The myths that she’s invoking, the Indigenous stories, these are a way of communicating in words and images living in relation with the natural life of that environment. This isn’t religion or divinity, it’s a representation of physical connections that some Peruvians, or the Tehuelche, or other cultures have in the ways they interact with their environment. It’s not just intellectual, it’s physically spiritual. For example I was in Cusco… 

CA: … in Peru. Yes, I’ve been there...

AD: And if you remember, the sun is hot as hell, and then it goes behind the mountains [and the temperature changes], and you can understand why they consider the sun a god. It’s so solid. Now he’s there and now he’s not. It’s only natural. And I remember I saw a flock of condors, and one condor was trying to hunt a llama. It was a powerful experience, and non-verbal. That’s what I think Mónica is going after, in some way.  

CA: Yes. Her play is not didactic, it’s more visceral. It’s meant to move people as we watch the actors being moved in diverse ways. The response of spectators will change from person to person, but we’ll think more about relationships with nature, in personal and not just abstract ways. 

AD: Yes, I’m liking that Mónica is taking a risk in talking about the Welsh and Tehuelches, that it’s not simplistic, and not just the same story [of European colonization and genocide]…. That’s why I like to work with Mónica. She always brings something new. 

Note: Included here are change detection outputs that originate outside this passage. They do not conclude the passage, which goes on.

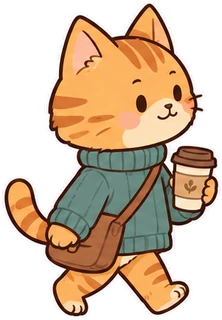
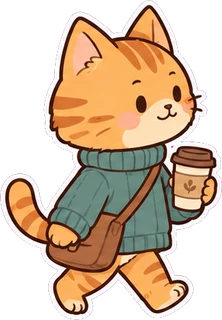
🐾 가판대 손님 5종 새 그림 · 손님마다 키 (판 102)
Claude-Session: https://claude.ai/code/session_01WWoPCKk2gGNwj6qV14RFC8

diff --git a/index.html b/index.html
@@ -707,7 +707,7 @@ body{background:
 .village::after{content:"";position:absolute;left:0;right:0;bottom:0;height:110px;pointer-events:none;z-index:1;
   background:linear-gradient(rgba(18,21,38,0),rgba(18,21,38,.55) 55%,var(--night))}
 .village > .trail{z-index:3}
-/* 🌼 들꽃 초원 (10-25 판 101) — 숲 그림 아래 잔디밭에 반복 무늬만 얹어요. 집 배치·마을 높이는 그대로
+/* 🌼 들꽃 초원 (10-25 판 102) — 숲 그림 아래 잔디밭에 반복 무늬만 얹어요. 집 배치·마을 높이는 그대로
    .village 에 isolation 을 줘서, 초원(z -1)이 마을 배경 바로 위 · 모든 내용 아래에 깔려요. ::before/::after 와는 따로예요 */
 .village{isolation:isolate}
 .village > .meadow{position:absolute;left:0;right:0;bottom:0;z-index:-1;pointer-events:none;
@@ -1991,7 +1991,7 @@ button.wb-slot{font:inherit;color:inherit;cursor:pointer}
 .house .nm.plate-pets,.wnm.plate-pets,.plate-chip.plate-pets{background:linear-gradient(#FFE3C4,#F2B47E);color:#5A3215;border-color:#9A5A2A;box-shadow:0 0 10px rgba(255,190,120,.6),0 3px 6px rgba(0,0,0,.25)}
 .house .nm.plate-fairy,.wnm.plate-fairy,.plate-chip.plate-fairy{background:linear-gradient(#E6FFF6,#B9E7FF 55%,#E8C9FF);color:#2E3D6B;border-color:#7B8FD6;box-shadow:0 0 12px rgba(170,220,255,.75),0 3px 6px rgba(0,0,0,.25)}
 .house .nm.plate-ribbon::before,.house .nm.plate-ribbon::after{background:#C25A85}
-/* 🏷 그림 이름표 (10-25 판 101) — plates/키.webp = 왼쪽 장식 | 늘어나는 가운데 | 오른쪽 장식. 가운데만 이름 길이만큼 늘어나요 */
+/* 🏷 그림 이름표 (10-25 판 102) — plates/키.webp = 왼쪽 장식 | 늘어나는 가운데 | 오른쪽 장식. 가운데만 이름 길이만큼 늘어나요 */
 .house .nm[class*="plate-"],.wnm[class*="plate-"],.plate-chip[class*="plate-"]{background:none!important;box-shadow:none!important;animation:none!important;border-radius:0; border-style:solid;border-color:transparent;border-image-repeat:stretch;line-height:1.25;text-shadow:none;white-space:nowrap; border-width:0 var(--pr) 0 var(--pl);border-image-width:0 var(--pr) 0 var(--pl);padding:var(--pt) .1em var(--pb)}
 .house .nm[class*="plate-"]::before,.house .nm[class*="plate-"]::after{display:none}
 .house.lit .nm[class*="plate-"]{filter:drop-shadow(0 0 6px rgba(255,200,90,.9))}
@@ -3153,7 +3153,7 @@ const NEW_WINS2 = [["win_lace2", "🪟", "넓은 레이스 커튼 창문", 200, 
 { const at = DEFAULT_SHOP.findIndex(x=>x.code==='win_potion')+1 || DEFAULT_SHOP.length; DEFAULT_SHOP.splice(at, 0, ...NEW_WINS2.map(([code,emoji,name,price,w,h])=>({code,emoji,name,price,w,h,active:true,category:'furniture',icon:code,layer:'furniture'}))); NEW_WINS2.forEach(r=>FURN_IMG.add(r[0])); }
 const WIN2 = new Set(NEW_WINS2.map(r=>r[0]));   // 넓은 창문은 칸 안에 딱 맞게 (위로 크게 안 그려요)
 // 🛋 새 가구 66종 (10-13, newfurn66.sql 과 같아요) — code, emoji, 이름, 가격, 가로, 세로, 분류
-// 🌙 별밤 서재 세트 (10-25 판 101) — 가구 10(전부 2×2) · 소품 12, 코인으로 사요. 그림 furn/st_*.webp
+// 🌙 별밤 서재 세트 (10-25 판 102) — 가구 10(전부 2×2) · 소품 12, 코인으로 사요. 그림 furn/st_*.webp
 const NEW_STUDY = [
   ["st_moonchair","🌙","초승달 안락의자",280,2,2,"furniture"],
   ["st_moonshelf","📚","초승달 책장",360,2,2,"furniture"],
@@ -6244,7 +6244,7 @@ const VOID_BG_VER = {base:'?v=3'};   // 같은 이름으로 그림을 바꾸면 
 const voidBgCSS = k => { const key = k in VOID_BGS ? k : 'base'; return `url(void/${key}.webp${VOID_BG_VER[key]||''}) center/cover no-repeat, ${VOID_BGS[key].grad}`; };
 const VOID_FARM_BG = 'url(void/farm.webp?v=2) center/cover no-repeat, url(bg/Pet_background.webp) center/cover no-repeat, linear-gradient(#24124F 0%,#5B3E9A 38%,#4F8A5E 39%,#2D5A3A 100%)';
 let VOID = null, VSEL = null, VROT = 0, VHOVER = null, vbagTab = 'void', vcraftTab = '';
-/* 🚪 아공간 방 (10-25 판 101 · voidrooms.sql) — 서버는 가구 전체 + 방 목록을 줘요.
+/* 🚪 아공간 방 (10-25 판 102 · voidrooms.sql) — 서버는 가구 전체 + 방 목록을 줘요.
    화면은 지금 고른 방(VROOM)만 보이게 items·bg·fx 를 그 방 것으로 바꿔 끼워요 (_all 에 전체가 있어요) */
 let VROOM = 0; try{ VROOM = +(localStorage.getItem('majam-vroom')||0) || 0; }catch(e){}
 const VROOM_NAMES = ['첫 번째 방', '전시실', '보물 창고', '비밀 방'];
@@ -6401,7 +6401,7 @@ function voidCraftHTML(V){
     <div class="vcraft">${cards}</div>
     ${walls.length ? `<h4 style="margin-top:.8rem">${vcraftTab==='glass' ? `🔮 별유리 가구 <span class="small">도안 없이 💠로 바로 만들어요 · 어느 배경에나 어울리는 아공간 기본 가구예요</span>` : `🧱 ${esc(b.name)} 벽 <span class="small">도안 없이 💠로 바로 만들어요 · 세트에는 안 들어가요 · 가로로 놓을 때 제일 예뻐요</span>`}</h4><div class="vcraft">${walls.map(card).join('')}</div>` : ''}`;
 }
-/* 🔕 확인 창 끄기 (10-25 판 101, 주민 건의) — 켜면 가구 사기·아공간 가구 만들기·치우기 때 묻는 창과 알림을 건너뛰어요. 브라우저마다 기억 */
+/* 🔕 확인 창 끄기 (10-25 판 102, 주민 건의) — 켜면 가구 사기·아공간 가구 만들기·치우기 때 묻는 창과 알림을 건너뛰어요. 브라우저마다 기억 */
 const QUIET = () => { try{ return localStorage.getItem('majam-quiet')==='1'; }catch(e){ return false; } };
 function quietLabel(){ document.querySelectorAll('[data-quiet]').forEach(b=>{ const q = QUIET(); b.textContent = q ? '🔕 확인 창 꺼짐' : '🔔 확인 창 켜짐'; b.classList.toggle('on', q);
   b.title = q ? '가구를 살 땐 1개씩 바로 사고, 묻는 창·알림 없이 바로 해요. 누르면 다시 켜져요' : '누르면 가구 사기·만들기·치우기 때 묻는 창과 알림을 건너뛰어요'; }); }
@@ -7600,7 +7600,7 @@ async function showTruckReport(){   // 📬 우편함으로 모아요
 // 마을(숲 그림의 나무 아래)에도 와 있는 간식차를 세워 둬요 — 누르면 바로 마시기·먹기
 function renderVillageTrucks(){
   const el = document.getElementById('vtrucks'); if(!el) return;
-  const cafe = `<div class="vcafe" title="내 카페 (음료 가판대)"><img class="vshop" src="bg/cafe_shop.webp" alt="숲속 카페" draggable="false" data-cafe-go><button class="vpill" type="button" data-cafe-go>☕ 내 카페 열기</button></div>`;   // ☕ 카페 건물 (10-25 판 101) — 누르면 음료 가판대
+  const cafe = `<div class="vcafe" title="내 카페 (음료 가판대)"><img class="vshop" src="bg/cafe_shop.webp" alt="숲속 카페" draggable="false" data-cafe-go><button class="vpill" type="button" data-cafe-go>☕ 내 카페 열기</button></div>`;   // ☕ 카페 건물 (10-25 판 102) — 누르면 음료 가판대
   el.innerHTML = cafe + ['coffee','dessert'].map(kind=>{
     const t = TRUCKS.find(x=>x.kind===kind); if(!t) return '';
     const K = TRUCK_KIND[kind], done = t.my_reward!=null;
@@ -7838,7 +7838,7 @@ const NAMEPLATE_DEF = {wood:{emoji:'🪵', name:'나무'}, snow:{emoji:'❄',
   pets:{emoji:'🐾', name:'펫 도감', front:true, how:'펫 도감 일반·희귀·전설 전부'}, fairy:{emoji:'🧚', name:'요정 도감', front:true, how:'요정 도감 전부'},
 };
 // 이름 앞 그림 (내 집은 내 명찰, 이웃은 NAMEPLATE_OF)
-const plateEmo = p => '';   // 🏷 그림 이름표라 이름 앞 그림은 뺐어요 (10-25 판 101)
+const plateEmo = p => '';   // 🏷 그림 이름표라 이름 앞 그림은 뺐어요 (10-25 판 102)
 async function checkPlates(){
   if(!api.checkPlates) return;
   try{ const r0 = await api.checkPlates(), r = Array.isArray(r0) ? r0[0] : r0, fresh = (r && r.fresh) || [];
@@ -8695,7 +8695,7 @@ roomEl.addEventListener('mouseover', e=>{
   if(JSON.stringify(h)!==JSON.stringify(hover)){ hover=h; if(selected) renderMyHouse(); }
 });
 roomEl.addEventListener('mouseleave', ()=>{ hover=null; if(selected) renderMyHouse(); });
-// 🖐 아공간 가구도 끌어서 옮기기 (10-25 판 101, 주민 건의) — 마우스는 바로, 폰은 꾹 눌렀다가(0.3초)
+// 🖐 아공간 가구도 끌어서 옮기기 (10-25 판 102, 주민 건의) — 마우스는 바로, 폰은 꾹 눌렀다가(0.3초)
 var VDRAG = null, VDRAG_AT = 0;
 function vdragClear(){ document.querySelectorAll('#voidStage .tile.pv-ok,#voidStage .tile.pv-no').forEach(t=>t.classList.remove('pv-ok','pv-no')); }
 function vdragStart(){
@@ -9491,10 +9491,10 @@ setInterval(()=>{ if(modePick()==='auto' && applyMode()) toast(isDay() ? '☀
 start();
 
 </script>
-<script src="stall.js?v=1025d"></script>
+<script src="stall.js?v=1025e"></script>
 <script src="greenhouse.js?v=1025c"></script>
 <script src="publisher.js?v=1025b"></script>
 <script src="merchant.js?v=1025f"></script>
-<p class="site-ver">마감의 숲 · 10-25 판 101</p>
+<p class="site-ver">마감의 숲 · 10-25 판 102</p>
 </body>
 </html>

diff --git a/stall.js b/stall.js
@@ -458,11 +458,11 @@ const GUESTS = [
   {img:'wolf', lines:['마감 전에 한 잔이면 충분하죠.','원고는요? …아, 음료 먼저.','작가님 가판대라니, 감동입니다.']},
   {img:'demon', lines:['고향의 맛이군…','이쪽 세계 음료도 나쁘지 않아.','흠, 다음에 또 오지.']},
   // 10-25 새 손님
-  {img:'cat', lines:['테이크아웃 되죠? 냥.','산책길엔 역시 한 잔!','오늘 원고 술술 풀릴 것 같아요.']},
-  {img:'deer', lines:['빵이랑 같이 먹으면 딱이겠어요.','숲 끝까지 들고 갈게요!','향이 너무 좋아요~']},
-  {img:'frog', lines:['개굴, 우리 가게 메뉴로 넣고 싶어요!','쟁반에 하나 더 올려 주세요.','비 오는 날 생각나는 맛이에요.']},
-  {img:'girl', lines:['책 읽으면서 마실게요.','여기 단골 될 것 같아요!','오늘 마감 끝나면 또 올게요.']},
-  {img:'dragon', lines:['쿠키랑 먹으면 최고예요!','불 안 뿜고 마실게요. 약속!','배낭에 하나 더 넣어 가도 돼요?']},
+  {img:'cat', s:0.79, lines:['테이크아웃 되죠? 냥.','산책길엔 역시 한 잔!','오늘 원고 술술 풀릴 것 같아요.']},
+  {img:'deer', s:1.14, lines:['빵이랑 같이 먹으면 딱이겠어요.','숲 끝까지 들고 갈게요!','향이 너무 좋아요~']},
+  {img:'frog', s:0.81, lines:['개굴, 우리 가게 메뉴로 넣고 싶어요!','쟁반에 하나 더 올려 주세요.','비 오는 날 생각나는 맛이에요.']},
+  {img:'girl', s:0.95, lines:['책 읽으면서 마실게요.','여기 단골 될 것 같아요!','오늘 마감 끝나면 또 올게요.']},
+  {img:'dragon', s:0.85, lines:['쿠키랑 먹으면 최고예요!','불 안 뿜고 마실게요. 약속!','배낭에 하나 더 넣어 가도 돼요?']},
 ];
 const TAG_LINES = {
   hell:['음료가 왜 이렇게 매워요?!','잠이 0.1초 만에 깼습니다.','마감 직전 뇌를 태우는 맛!'],
@@ -486,7 +486,8 @@ function spawnGuest(){
   const d = queue.shift() || null; if(!d && Math.random()<.35) return;
   const g = pick(GUESTS), el = document.createElement('div'), from = Math.random()<.5;
   el.className = 's-guest walk' + (from ? '' : ' left');
-  el.innerHTML = `<img src="stall/guest_${g.img}.webp" alt="">`;
+  if(g.s) el.style.height = (16*g.s).toFixed(1)+'cqw';   // 🐾 손님마다 키 (10-25 새 그림)
+  el.innerHTML = `<img src="stall/guest_${g.img}.webp?v=2" alt="">`;
   el.style.left = from ? '-10%' : '110%'; street.appendChild(el); walking++;
   const stopX = 62 + Math.random()*16, dur = s => { el.style.transitionDuration = s+'s'; };
   requestAnimationFrame(()=>requestAnimationFrame(()=>{ dur(3.6); el.style.left = stopX+'%'; }));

CA: Absolutely. I think that’s a good point to end on, with Mónica’s brilliance! And your contributions to enhancing it. So thank you very much, Alejandro. It’s been fascinating to hear about your work.  

AD: Thank you for being interested.